→ INSTRUCTIONS TO FOLLOW: Set down exactly, with nothing added, the lines from the one containing "participant T as TTS (see diagram 3)" through the end of the entries.

[Entries taken from a collection]

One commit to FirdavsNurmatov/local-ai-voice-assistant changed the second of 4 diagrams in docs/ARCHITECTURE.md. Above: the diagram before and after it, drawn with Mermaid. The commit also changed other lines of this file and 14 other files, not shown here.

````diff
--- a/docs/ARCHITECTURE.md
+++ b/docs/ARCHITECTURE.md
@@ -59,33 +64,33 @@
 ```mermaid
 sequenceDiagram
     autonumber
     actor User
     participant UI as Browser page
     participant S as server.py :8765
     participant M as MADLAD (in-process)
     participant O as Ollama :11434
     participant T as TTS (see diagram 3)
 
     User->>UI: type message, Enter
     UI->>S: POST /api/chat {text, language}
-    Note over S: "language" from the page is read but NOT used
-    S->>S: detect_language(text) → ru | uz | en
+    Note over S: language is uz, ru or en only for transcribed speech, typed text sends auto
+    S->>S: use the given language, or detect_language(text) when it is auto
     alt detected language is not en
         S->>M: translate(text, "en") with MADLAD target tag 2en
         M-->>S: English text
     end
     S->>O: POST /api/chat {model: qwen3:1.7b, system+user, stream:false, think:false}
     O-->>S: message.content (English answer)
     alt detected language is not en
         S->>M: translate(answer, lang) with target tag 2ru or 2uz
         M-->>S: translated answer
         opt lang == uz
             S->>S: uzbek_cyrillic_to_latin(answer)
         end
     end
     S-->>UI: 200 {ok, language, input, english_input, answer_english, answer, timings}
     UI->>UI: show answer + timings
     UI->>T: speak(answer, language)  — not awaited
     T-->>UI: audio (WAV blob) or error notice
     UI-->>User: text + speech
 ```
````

→ ANSWER BOX:
     participant T as TTS (see diagram 3)
 
     User->>UI: type message, Enter
     UI->>S: POST /api/chat {text, language}
-    Note over S: "language" from the page is read but NOT used
-    S->>S: detect_language(text) → ru | uz | en
+    Note over S: language is uz, ru or en only for transcribed speech, typed text sends auto
+    S->>S: use the given language, or detect_language(text) when it is auto
     alt detected language is not en
         S->>M: translate(text, "en") with MADLAD target tag 2en
         M-->>S: English text
     end
     S->>O: POST /api/chat {model: qwen3:1.7b, system+user, stream:false, think:false}
     O-->>S: message.content (English answer)
     alt detected language is not en
         S->>M: translate(answer, lang) with target tag 2ru or 2uz
         M-->>S: translated answer
         opt lang == uz
             S->>S: uzbek_cyrillic_to_latin(answer)
         end
     end
     S-->>UI: 200 {ok, language, input, english_input, answer_english, answer, timings}
     UI->>UI: show answer + timings
     UI->>T: speak(answer, language)  — not awaited
     T-->>UI: audio (WAV blob) or error notice
     UI-->>User: text + speech
 ```
````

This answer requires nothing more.